The leader of Namibia’s largest opposition party said on Tuesday, September 13, that he had written to Germany asking it for renegotiation of the genocide agreement reached last year between the two governments.
People’s Democratic Movement (PDM) leader McHenry Venaani says he wrote to German Foreign Minister Annalena Baerbock last week but is yet to get a response.
In Namibia, Germany was responsible for massacres of the indigenous Herero and Nama peoples, which many historians consider the first genocide of the 20th century.
In May 2021, after more than five years of bitter negotiations, Germany announced that it recognized that it had committed “genocide” in this southern African territory, which it colonized between 1884 and 1915, and promised development aid of $1.1 billion over 30 years to benefit the descendants of the two tribes.
Germany stressed that the aid would be paid on a “voluntary basis” and that the agreement was not comparable to “reparations.”
Many Namibians rejected the agreement, saying that the descendants of the Herero and Nama had not been sufficiently involved in the negotiations and that the Windhoek government had been forced to accept the text – which was presented to the Namibian parliament a year ago but has not yet been adopted.
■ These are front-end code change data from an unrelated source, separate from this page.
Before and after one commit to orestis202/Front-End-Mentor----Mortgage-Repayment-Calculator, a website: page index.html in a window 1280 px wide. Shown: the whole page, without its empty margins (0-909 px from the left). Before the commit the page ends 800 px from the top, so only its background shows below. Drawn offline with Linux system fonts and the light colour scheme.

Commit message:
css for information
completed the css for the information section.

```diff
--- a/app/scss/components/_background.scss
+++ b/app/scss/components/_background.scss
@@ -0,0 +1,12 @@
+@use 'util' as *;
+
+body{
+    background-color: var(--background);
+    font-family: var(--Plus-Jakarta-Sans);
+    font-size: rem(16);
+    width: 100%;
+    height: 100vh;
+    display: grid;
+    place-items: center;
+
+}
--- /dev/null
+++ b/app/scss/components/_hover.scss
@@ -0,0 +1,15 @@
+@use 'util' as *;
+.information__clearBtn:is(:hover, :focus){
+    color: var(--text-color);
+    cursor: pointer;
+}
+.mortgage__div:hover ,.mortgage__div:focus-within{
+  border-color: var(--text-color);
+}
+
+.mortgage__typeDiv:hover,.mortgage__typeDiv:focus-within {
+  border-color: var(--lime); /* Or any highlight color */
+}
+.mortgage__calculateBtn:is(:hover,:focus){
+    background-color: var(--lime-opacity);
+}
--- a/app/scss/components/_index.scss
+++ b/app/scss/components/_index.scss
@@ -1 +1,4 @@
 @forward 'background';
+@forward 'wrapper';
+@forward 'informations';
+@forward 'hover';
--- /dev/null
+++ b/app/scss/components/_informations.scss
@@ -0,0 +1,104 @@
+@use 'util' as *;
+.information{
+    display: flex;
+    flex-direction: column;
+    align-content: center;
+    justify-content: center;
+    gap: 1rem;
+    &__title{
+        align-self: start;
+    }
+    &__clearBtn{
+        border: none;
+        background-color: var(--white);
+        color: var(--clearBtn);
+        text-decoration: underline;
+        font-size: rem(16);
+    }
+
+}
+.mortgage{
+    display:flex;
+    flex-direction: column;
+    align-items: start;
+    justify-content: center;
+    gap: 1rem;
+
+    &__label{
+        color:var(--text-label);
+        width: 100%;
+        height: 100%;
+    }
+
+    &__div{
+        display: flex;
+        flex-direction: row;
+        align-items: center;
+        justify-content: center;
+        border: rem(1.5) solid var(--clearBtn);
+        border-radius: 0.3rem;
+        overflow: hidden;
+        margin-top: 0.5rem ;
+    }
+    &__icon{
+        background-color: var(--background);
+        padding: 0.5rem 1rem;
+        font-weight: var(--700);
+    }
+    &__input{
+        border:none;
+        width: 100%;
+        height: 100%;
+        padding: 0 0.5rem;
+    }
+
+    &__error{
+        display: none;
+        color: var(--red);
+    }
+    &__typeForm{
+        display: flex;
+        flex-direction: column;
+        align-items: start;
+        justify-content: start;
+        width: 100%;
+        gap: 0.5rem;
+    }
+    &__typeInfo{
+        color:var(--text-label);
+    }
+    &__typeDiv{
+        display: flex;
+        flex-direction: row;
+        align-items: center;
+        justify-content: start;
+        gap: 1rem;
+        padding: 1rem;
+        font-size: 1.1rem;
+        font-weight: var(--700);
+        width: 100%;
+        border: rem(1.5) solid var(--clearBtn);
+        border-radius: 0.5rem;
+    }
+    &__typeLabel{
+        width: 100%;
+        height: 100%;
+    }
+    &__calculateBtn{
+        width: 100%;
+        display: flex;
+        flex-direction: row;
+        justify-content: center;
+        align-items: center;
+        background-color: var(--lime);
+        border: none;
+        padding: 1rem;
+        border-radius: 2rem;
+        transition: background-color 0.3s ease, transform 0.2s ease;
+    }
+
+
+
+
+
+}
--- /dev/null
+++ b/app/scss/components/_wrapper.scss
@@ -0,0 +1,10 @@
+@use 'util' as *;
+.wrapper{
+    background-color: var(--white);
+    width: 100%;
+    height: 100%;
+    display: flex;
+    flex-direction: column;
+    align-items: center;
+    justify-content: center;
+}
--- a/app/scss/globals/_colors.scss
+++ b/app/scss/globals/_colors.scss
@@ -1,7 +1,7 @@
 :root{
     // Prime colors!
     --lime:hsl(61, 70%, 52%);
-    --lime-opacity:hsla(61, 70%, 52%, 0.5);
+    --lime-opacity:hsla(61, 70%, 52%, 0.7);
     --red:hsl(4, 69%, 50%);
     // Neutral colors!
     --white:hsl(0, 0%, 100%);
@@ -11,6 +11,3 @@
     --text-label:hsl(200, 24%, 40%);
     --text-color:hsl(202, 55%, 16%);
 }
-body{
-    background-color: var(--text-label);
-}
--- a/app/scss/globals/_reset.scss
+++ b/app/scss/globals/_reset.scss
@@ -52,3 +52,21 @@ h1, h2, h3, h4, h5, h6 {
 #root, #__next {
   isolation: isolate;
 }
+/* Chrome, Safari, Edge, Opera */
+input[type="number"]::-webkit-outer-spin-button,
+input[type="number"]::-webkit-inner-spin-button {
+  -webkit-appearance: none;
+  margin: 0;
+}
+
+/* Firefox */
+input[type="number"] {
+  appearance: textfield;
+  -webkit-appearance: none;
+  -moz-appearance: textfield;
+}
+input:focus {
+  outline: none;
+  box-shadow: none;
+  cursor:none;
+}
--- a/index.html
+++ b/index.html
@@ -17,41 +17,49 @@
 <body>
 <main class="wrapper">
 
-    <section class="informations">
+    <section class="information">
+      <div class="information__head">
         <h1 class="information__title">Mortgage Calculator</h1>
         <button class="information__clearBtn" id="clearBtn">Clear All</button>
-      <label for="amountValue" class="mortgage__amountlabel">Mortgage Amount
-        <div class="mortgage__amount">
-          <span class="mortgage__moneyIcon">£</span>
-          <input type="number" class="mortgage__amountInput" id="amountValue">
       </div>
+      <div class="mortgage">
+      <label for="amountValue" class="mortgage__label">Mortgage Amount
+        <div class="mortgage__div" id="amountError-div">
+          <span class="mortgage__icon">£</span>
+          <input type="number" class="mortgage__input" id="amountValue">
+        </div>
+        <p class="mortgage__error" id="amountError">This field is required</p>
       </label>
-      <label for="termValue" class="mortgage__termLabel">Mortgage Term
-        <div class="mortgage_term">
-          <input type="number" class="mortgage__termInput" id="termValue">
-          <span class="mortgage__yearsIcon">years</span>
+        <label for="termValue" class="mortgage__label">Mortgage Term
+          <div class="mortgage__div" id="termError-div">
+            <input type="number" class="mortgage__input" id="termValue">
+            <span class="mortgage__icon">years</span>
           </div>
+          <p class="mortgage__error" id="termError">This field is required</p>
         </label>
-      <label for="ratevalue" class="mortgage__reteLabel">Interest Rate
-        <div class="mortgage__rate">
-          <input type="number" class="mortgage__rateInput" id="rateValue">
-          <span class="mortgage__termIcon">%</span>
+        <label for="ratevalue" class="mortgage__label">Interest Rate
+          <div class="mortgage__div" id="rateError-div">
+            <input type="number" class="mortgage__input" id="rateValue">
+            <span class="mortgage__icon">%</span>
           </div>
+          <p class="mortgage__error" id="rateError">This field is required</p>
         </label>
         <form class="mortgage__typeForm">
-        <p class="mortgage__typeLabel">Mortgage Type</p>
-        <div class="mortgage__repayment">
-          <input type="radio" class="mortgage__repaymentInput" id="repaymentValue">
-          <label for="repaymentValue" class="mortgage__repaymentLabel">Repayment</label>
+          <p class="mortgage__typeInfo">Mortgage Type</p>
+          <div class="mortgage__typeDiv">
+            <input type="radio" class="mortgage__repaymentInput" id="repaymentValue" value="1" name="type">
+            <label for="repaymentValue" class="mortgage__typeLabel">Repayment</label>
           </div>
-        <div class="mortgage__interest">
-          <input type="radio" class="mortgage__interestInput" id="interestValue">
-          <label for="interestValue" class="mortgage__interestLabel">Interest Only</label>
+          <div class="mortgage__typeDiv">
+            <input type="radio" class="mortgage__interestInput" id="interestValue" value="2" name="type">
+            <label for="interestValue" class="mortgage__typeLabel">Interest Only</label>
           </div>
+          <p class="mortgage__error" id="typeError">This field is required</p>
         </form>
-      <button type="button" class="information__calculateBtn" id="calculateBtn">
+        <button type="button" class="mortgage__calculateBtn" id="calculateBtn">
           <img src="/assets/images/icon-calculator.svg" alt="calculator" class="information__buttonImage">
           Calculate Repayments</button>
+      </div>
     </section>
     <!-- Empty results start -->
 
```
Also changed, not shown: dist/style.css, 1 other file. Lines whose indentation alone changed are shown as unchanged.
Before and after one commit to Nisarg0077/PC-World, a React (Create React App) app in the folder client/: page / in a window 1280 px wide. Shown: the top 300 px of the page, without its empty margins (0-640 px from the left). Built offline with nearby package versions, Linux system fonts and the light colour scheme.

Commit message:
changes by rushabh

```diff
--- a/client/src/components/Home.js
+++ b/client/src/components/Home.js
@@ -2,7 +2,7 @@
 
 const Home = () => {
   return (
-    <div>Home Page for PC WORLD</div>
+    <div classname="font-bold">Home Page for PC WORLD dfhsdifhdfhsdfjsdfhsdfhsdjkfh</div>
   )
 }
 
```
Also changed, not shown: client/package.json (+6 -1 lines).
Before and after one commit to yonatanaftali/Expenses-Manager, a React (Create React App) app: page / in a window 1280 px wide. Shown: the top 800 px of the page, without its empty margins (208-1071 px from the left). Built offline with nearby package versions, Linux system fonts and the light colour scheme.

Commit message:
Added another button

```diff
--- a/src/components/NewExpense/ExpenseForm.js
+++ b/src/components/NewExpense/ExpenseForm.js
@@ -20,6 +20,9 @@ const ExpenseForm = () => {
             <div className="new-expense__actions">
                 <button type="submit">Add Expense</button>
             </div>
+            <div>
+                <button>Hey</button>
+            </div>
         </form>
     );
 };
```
“Reparations have not been recognized as a consequence of the admission of genocide,” Venaani said, calling on Germany “to come back to the negotiating table and rework an agreement that would satisfy both groups.
Crimes committed in Namibia during German colonization have plagued bilateral relations for many years.
In total, at least 60,000 Hereros and about 10,000 Namas were killed between 1904 and 1908.